Recorded data:
----------

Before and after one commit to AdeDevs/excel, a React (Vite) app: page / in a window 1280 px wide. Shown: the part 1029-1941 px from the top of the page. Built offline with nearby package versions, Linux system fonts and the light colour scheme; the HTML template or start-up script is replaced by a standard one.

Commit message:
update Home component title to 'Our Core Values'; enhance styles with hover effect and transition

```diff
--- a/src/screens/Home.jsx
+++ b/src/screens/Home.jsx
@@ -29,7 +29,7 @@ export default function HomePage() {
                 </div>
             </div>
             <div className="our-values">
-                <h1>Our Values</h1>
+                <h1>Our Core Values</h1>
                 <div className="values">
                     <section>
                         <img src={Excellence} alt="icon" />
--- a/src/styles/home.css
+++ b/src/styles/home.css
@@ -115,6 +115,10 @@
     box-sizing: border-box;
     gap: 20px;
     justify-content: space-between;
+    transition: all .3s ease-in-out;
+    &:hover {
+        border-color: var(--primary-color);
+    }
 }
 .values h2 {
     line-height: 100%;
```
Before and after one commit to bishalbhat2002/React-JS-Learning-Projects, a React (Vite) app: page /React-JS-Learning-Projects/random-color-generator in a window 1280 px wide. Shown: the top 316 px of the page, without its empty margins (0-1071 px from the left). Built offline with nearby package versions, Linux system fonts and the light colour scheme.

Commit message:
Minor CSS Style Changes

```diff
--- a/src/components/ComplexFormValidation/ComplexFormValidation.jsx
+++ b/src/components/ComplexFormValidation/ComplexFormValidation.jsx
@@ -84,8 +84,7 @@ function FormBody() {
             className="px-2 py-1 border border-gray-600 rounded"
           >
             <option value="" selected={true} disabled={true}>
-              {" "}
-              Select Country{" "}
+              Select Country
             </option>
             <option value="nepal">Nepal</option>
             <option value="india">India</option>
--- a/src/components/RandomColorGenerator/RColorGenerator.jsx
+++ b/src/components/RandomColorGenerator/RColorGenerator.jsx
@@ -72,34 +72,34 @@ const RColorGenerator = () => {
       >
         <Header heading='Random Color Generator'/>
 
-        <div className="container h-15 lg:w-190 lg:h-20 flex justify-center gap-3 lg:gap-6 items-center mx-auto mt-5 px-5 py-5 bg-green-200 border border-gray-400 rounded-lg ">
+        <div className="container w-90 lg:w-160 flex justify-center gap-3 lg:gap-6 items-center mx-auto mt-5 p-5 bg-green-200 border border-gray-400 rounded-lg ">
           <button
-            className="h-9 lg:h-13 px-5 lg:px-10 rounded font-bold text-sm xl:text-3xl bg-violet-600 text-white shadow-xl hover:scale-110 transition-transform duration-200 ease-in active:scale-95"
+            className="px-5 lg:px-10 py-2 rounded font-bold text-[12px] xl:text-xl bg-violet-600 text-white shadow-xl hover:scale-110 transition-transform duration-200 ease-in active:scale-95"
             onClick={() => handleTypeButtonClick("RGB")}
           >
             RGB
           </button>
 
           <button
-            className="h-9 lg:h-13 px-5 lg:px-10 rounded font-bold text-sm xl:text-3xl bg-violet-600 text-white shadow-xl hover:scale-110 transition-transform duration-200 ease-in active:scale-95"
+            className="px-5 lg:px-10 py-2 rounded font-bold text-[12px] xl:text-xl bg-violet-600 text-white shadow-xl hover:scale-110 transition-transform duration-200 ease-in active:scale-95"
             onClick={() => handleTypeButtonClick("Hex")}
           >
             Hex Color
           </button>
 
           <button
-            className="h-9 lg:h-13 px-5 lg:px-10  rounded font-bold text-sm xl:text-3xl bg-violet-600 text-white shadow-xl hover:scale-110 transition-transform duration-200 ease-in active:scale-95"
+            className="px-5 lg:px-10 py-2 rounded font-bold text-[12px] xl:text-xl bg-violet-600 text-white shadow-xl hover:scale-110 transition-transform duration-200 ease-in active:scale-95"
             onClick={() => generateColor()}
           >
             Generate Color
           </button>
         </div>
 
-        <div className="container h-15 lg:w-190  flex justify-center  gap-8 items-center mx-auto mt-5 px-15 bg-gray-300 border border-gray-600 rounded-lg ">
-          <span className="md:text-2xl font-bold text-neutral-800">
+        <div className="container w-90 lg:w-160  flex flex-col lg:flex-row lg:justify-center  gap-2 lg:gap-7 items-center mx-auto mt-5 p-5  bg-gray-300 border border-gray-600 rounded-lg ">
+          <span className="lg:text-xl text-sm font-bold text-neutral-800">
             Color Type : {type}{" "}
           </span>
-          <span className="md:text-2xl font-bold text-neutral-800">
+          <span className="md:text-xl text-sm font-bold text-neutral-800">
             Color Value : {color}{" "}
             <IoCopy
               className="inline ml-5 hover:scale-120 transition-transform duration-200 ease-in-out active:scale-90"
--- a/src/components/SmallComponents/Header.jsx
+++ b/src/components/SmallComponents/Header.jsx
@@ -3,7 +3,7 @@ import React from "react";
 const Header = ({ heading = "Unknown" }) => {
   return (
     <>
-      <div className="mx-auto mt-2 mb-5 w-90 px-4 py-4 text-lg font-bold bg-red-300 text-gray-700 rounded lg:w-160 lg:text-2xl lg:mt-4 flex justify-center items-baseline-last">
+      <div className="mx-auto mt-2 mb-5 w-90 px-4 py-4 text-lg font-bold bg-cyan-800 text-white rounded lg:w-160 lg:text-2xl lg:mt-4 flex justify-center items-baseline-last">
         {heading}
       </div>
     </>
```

----------

What you will do: Each line of the material that contains the string "span" has to be copied out.

Written reply:
-          <span className="md:text-2xl font-bold text-neutral-800">
+          <span className="lg:text-xl text-sm font-bold text-neutral-800">
           </span>
-          <span className="md:text-2xl font-bold text-neutral-800">
+          <span className="md:text-xl text-sm font-bold text-neutral-800">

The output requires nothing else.